Copy out each entry precisely; no image belongs in the result.
*-*-*
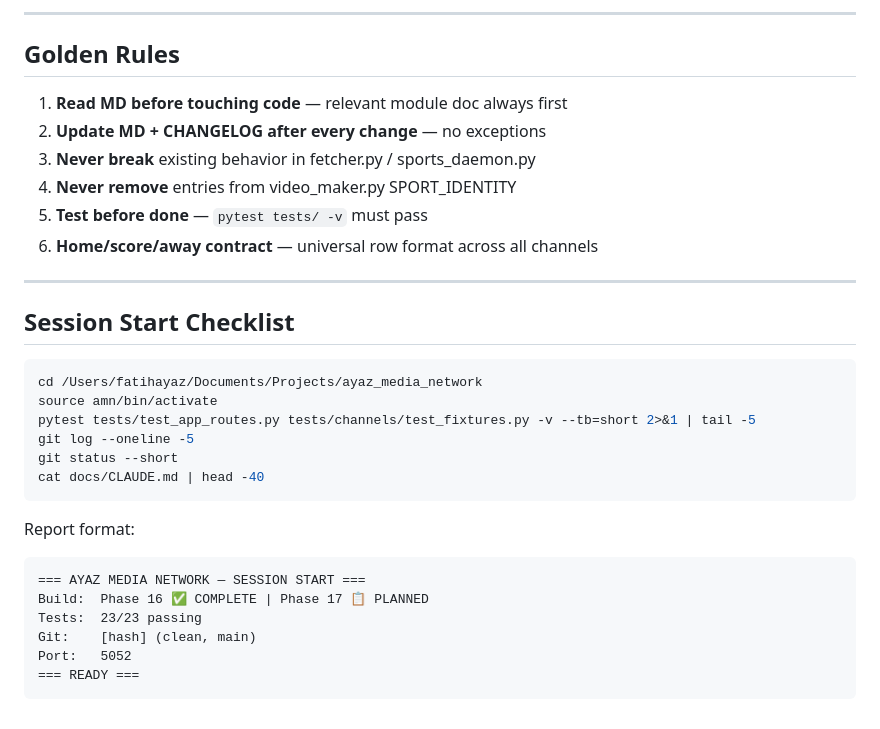
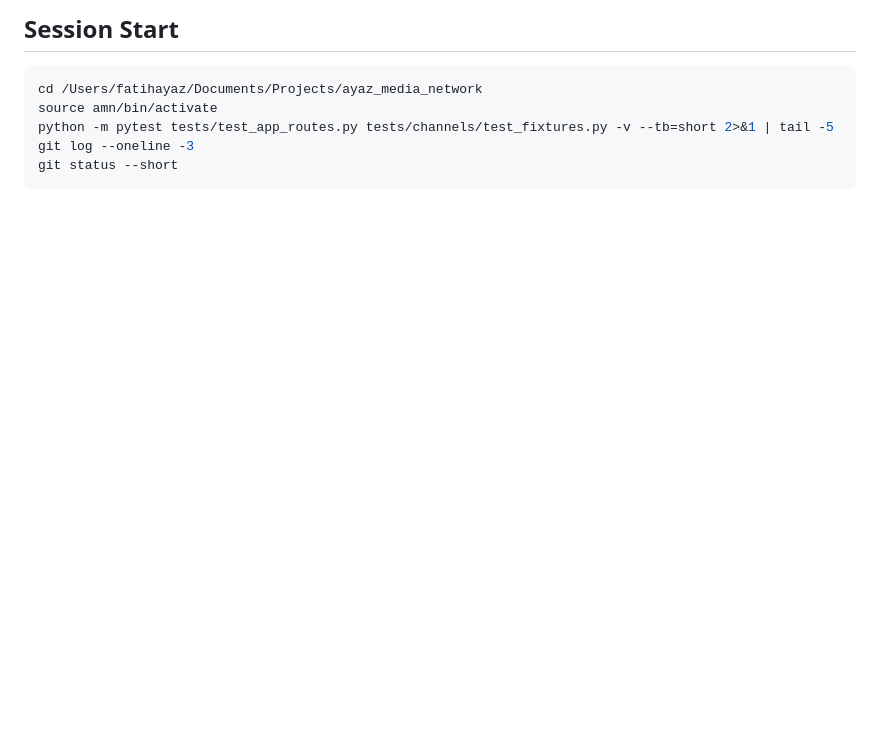
Before and after one commit to fatihayaz78/ayaz_media_network, a Markdown page: docs/CLAUDE.md, the part around one of its changes. Rendered like a GitHub page; blank space fills up the shorter version.

````diff
--- a/docs/CLAUDE.md
+++ b/docs/CLAUDE.md
@@ -167,33 +150,9 @@ cache/{ch}/                     — fetch cache per channel
----
-
-## Golden Rules
-
-1. **Read MD before touching code** — relevant module doc always first
-2. **Update MD + CHANGELOG after every change** — no exceptions
-3. **Never break** existing behavior in fetcher.py / sports_daemon.py
-4. **Never remove** entries from video_maker.py SPORT_IDENTITY
-5. **Test before done** — `pytest tests/ -v` must pass
-6. **Home/score/away contract** — universal row format across all channels
-
----
-
-## Session Start Checklist
+## Session Start
 
 ```bash
 cd /Users/fatihayaz/Documents/Projects/ayaz_media_network
 source amn/bin/activate
-pytest tests/test_app_routes.py tests/channels/test_fixtures.py -v --tb=short 2>&1 | tail -5
-git log --oneline -5
+python -m pytest tests/test_app_routes.py tests/channels/test_fixtures.py -v --tb=short 2>&1 | tail -5
+git log --oneline -3
 git status --short
-cat docs/CLAUDE.md | head -40
 ```
-
-Report format:
-```
-=== AYAZ MEDIA NETWORK — SESSION START ===
-Build:  Phase 16 ✅ COMPLETE | Phase 17 📋 PLANNED
-Tests:  23/23 passing
-Git:    [hash] (clean, main)
-Port:   5052
-=== READY ===
-```
````
Also changed, not shown: other parts of docs/CLAUDE.md (+108 -125 lines), docs/CHANGELOG.md (+27 -0 lines).
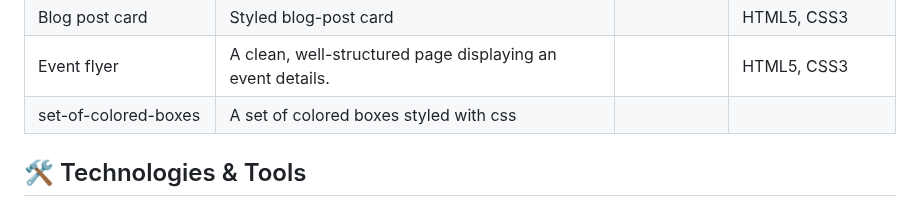
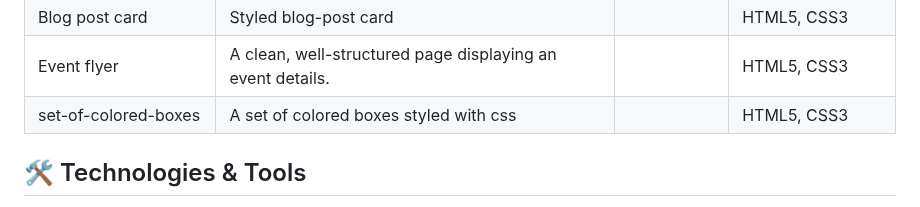
Before and after one commit to nHallecn/freeCodeCamp-projects, a Markdown page: README.md, the part around the change. Drawn GitHub-style.

```diff
--- a/README.md
+++ b/README.md
@@ -30,7 +30,7 @@ Here is a list of the projects I have completed so far. Each project is located
 To do list |A styled to-do list |  |HTML5,CSS3
 |Blog post card | Styled blog-post card| |HTML5, CSS3
 |Event flyer                    |A clean, well-structured page displaying an event details.	           |                 |HTML5, CSS3
-|set-of-colored-boxes| A set of colored boxes styled with css| | |
+|set-of-colored-boxes| A set of colored boxes styled with css| |HTML5, CSS3 |
 ## 🛠️ Technologies & Tools
 
 This curriculum covers a wide range of modern web development technologies. The main tools I am using throughout these projects include:
```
*-*-*
## Answer section:
Before and after one commit to fatihayaz78/ayaz_media_network, a Markdown page: docs/CLAUDE.md, the part around one of its changes. Rendered like a GitHub page; blank space fills up the shorter version.

````diff
--- a/docs/CLAUDE.md
+++ b/docs/CLAUDE.md
@@ -167,33 +150,9 @@ cache/{ch}/                     — fetch cache per channel
----
-
-## Golden Rules
-
-1. **Read MD before touching code** — relevant module doc always first
-2. **Update MD + CHANGELOG after every change** — no exceptions
-3. **Never break** existing behavior in fetcher.py / sports_daemon.py
-4. **Never remove** entries from video_maker.py SPORT_IDENTITY
-5. **Test before done** — `pytest tests/ -v` must pass
-6. **Home/score/away contract** — universal row format across all channels
-
----
-
-## Session Start Checklist
+## Session Start
 
 ```bash
 cd /Users/fatihayaz/Documents/Projects/ayaz_media_network
 source amn/bin/activate
-pytest tests/test_app_routes.py tests/channels/test_fixtures.py -v --tb=short 2>&1 | tail -5
-git log --oneline -5
+python -m pytest tests/test_app_routes.py tests/channels/test_fixtures.py -v --tb=short 2>&1 | tail -5
+git log --oneline -3
 git status --short
-cat docs/CLAUDE.md | head -40
 ```
-
-Report format:
-```
-=== AYAZ MEDIA NETWORK — SESSION START ===
-Build:  Phase 16 ✅ COMPLETE | Phase 17 📋 PLANNED
-Tests:  23/23 passing
-Git:    [hash] (clean, main)
-Port:   5052
-=== READY ===
-```
````
Also changed, not shown: other parts of docs/CLAUDE.md (+108 -125 lines), docs/CHANGELOG.md (+27 -0 lines).
Before and after one commit to nHallecn/freeCodeCamp-projects, a Markdown page: README.md, the part around the change. Drawn GitHub-style.

```diff
--- a/README.md
+++ b/README.md
@@ -30,7 +30,7 @@ Here is a list of the projects I have completed so far. Each project is located
 To do list |A styled to-do list |  |HTML5,CSS3
 |Blog post card | Styled blog-post card| |HTML5, CSS3
 |Event flyer                    |A clean, well-structured page displaying an event details.	           |                 |HTML5, CSS3
-|set-of-colored-boxes| A set of colored boxes styled with css| | |
+|set-of-colored-boxes| A set of colored boxes styled with css| |HTML5, CSS3 |
 ## 🛠️ Technologies & Tools
 
 This curriculum covers a wide range of modern web development technologies. The main tools I am using throughout these projects include:
```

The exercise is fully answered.